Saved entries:
=== Section Start ===
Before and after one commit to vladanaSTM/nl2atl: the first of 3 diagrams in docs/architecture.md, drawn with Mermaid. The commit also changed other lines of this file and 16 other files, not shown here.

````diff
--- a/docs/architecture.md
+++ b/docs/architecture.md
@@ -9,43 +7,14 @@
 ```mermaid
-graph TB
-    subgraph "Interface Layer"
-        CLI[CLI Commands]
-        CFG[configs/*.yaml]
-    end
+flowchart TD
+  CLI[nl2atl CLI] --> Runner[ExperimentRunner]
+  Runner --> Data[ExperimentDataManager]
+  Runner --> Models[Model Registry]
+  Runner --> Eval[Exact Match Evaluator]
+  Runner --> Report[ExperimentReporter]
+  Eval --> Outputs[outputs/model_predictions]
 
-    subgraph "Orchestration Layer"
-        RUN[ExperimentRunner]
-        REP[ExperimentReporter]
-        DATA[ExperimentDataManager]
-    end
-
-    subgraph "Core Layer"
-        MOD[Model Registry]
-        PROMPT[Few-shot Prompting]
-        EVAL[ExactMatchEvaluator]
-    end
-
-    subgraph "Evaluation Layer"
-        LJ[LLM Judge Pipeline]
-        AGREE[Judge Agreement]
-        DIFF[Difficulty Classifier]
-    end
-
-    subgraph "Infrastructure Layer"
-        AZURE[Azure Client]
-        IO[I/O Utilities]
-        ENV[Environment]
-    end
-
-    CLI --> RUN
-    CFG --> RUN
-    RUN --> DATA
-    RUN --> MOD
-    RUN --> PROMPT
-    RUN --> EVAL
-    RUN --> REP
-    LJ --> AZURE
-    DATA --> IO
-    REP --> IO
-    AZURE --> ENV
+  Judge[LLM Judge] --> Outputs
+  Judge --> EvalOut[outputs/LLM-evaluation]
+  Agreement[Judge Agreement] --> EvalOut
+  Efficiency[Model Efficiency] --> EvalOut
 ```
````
=== Section End ===
◆ TASK PROMPT ◆
Generate an exact reproduction of all entries.

◆ EXPECTED ANSWER ◆
Before and after one commit to vladanaSTM/nl2atl: the first of 3 diagrams in docs/architecture.md, drawn with Mermaid. The commit also changed other lines of this file and 16 other files, not shown here.

````diff
--- a/docs/architecture.md
+++ b/docs/architecture.md
@@ -9,43 +7,14 @@
 ```mermaid
-graph TB
-    subgraph "Interface Layer"
-        CLI[CLI Commands]
-        CFG[configs/*.yaml]
-    end
+flowchart TD
+  CLI[nl2atl CLI] --> Runner[ExperimentRunner]
+  Runner --> Data[ExperimentDataManager]
+  Runner --> Models[Model Registry]
+  Runner --> Eval[Exact Match Evaluator]
+  Runner --> Report[ExperimentReporter]
+  Eval --> Outputs[outputs/model_predictions]
 
-    subgraph "Orchestration Layer"
-        RUN[ExperimentRunner]
-        REP[ExperimentReporter]
-        DATA[ExperimentDataManager]
-    end
-
-    subgraph "Core Layer"
-        MOD[Model Registry]
-        PROMPT[Few-shot Prompting]
-        EVAL[ExactMatchEvaluator]
-    end
-
-    subgraph "Evaluation Layer"
-        LJ[LLM Judge Pipeline]
-        AGREE[Judge Agreement]
-        DIFF[Difficulty Classifier]
-    end
-
-    subgraph "Infrastructure Layer"
-        AZURE[Azure Client]
-        IO[I/O Utilities]
-        ENV[Environment]
-    end
-
-    CLI --> RUN
-    CFG --> RUN
-    RUN --> DATA
-    RUN --> MOD
-    RUN --> PROMPT
-    RUN --> EVAL
-    RUN --> REP
-    LJ --> AZURE
-    DATA --> IO
-    REP --> IO
-    AZURE --> ENV
+  Judge[LLM Judge] --> Outputs
+  Judge --> EvalOut[outputs/LLM-evaluation]
+  Agreement[Judge Agreement] --> EvalOut
+  Efficiency[Model Efficiency] --> EvalOut
 ```
````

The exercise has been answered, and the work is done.